He attended commercial college, and then worked as a clerk before becoming a literary columnist for the newspaper Paris-Soir.
He first published poems in the Dadaist magazine Littérature in 1919, and in 1922 he published his first book, Prose Selavy, a collection of surrealistic aphorisms. While on leave in Morocco from his mandatory two years in the French Army, Desnos befriended poet Andre Breton. Together with writers Louis Aragon and Paul Eluard, Breton and Desnos would form the vanguard of literary surrealism.
They practiced a technique known as "automatic writing," and many hailed Desnos as the most accomplished practitioner. Breton, in the Manifesto of Surrealism, 1924, singled out Desnos for par ...
I Have Dreamed Of You So Much
I have dreamed of you so much that you are no longer real.
Is there still time for me to reach your breathing body, to kiss your mouth and make
your dear voice come alive again?
I have dreamed of you so much that my arms, grown used to being crossed on my
chest as I hugged your shadow, would perhaps not bend to the shape of your body.

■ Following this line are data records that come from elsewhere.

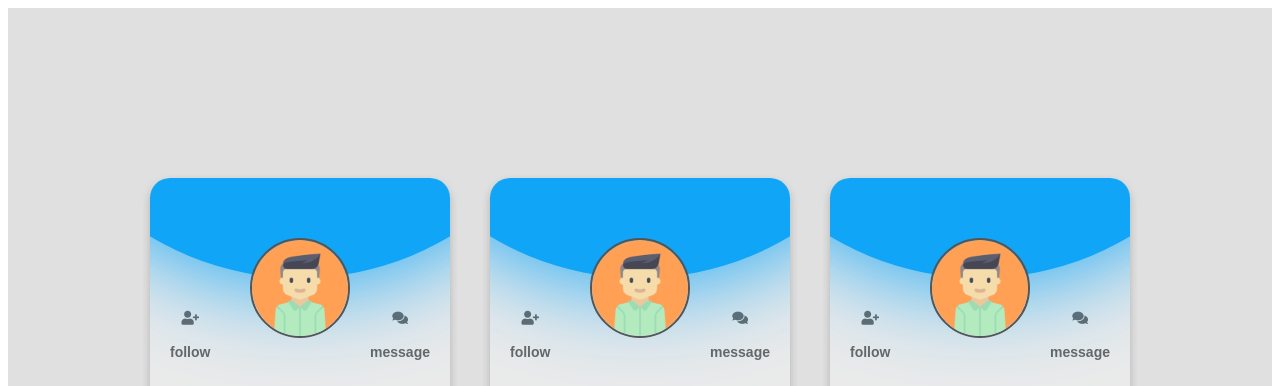
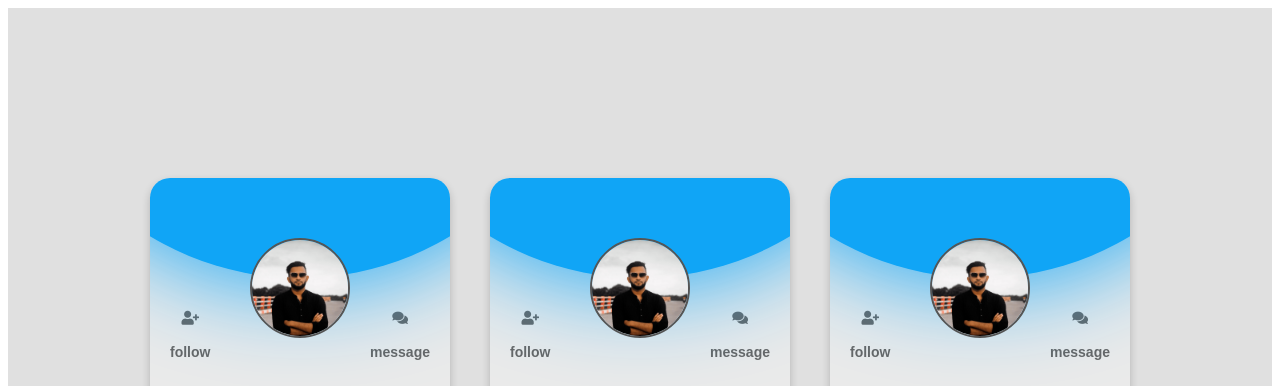
Before and after one commit to smzrb/Responsive-Cards, a plain HTML site: page index.html in a window 1280 px wide. Shown: the top 386 px of the page. Drawn offline with Linux system fonts and the light colour scheme.

Commit message:
my photo added

```diff
--- a/index.html
+++ b/index.html
@@ -22,7 +22,7 @@
 
             <div class="img-box">
 
-             <img src="team1.png" alt="">
+             <img src="rsz_zillur.png" alt="">
             </div>
 
 
@@ -89,7 +89,7 @@
         <div class="card">
             <div class="img-box">
 
-                <img src="team1.png" alt="">
+                <img src="rsz_zillur.png" alt="">
                </div>
 
 
@@ -157,7 +157,7 @@
 
             <div class="img-box">
 
-                <img src="team1.png" alt="">
+                <img src="rsz_zillur.png" alt="">
                </div>
 
 
```
Also changed, not shown: rsz_zillur.png (added).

For faced with the real form of what has haunted me and governed me for so many
days and years, I would surely become a shadow.
O scales of feeling.
I have dreamed of you so much that surely there is no more time for me to wake up.
I sleep on my feet prey to all the forms of life and love, and you, the only one who
counts for me today, I can no more touch your face and lips than touch the lips and
face of some passerby.
I have dreamed of you so much, have walked so much, talked so much, slept so much
with your phantom, that perhaps the only thing left for me is to become a phantom
among phantoms, a shadow a hundred times more shadow than the shadow the
moves and goes on moving, brightly, over the sundial of your life.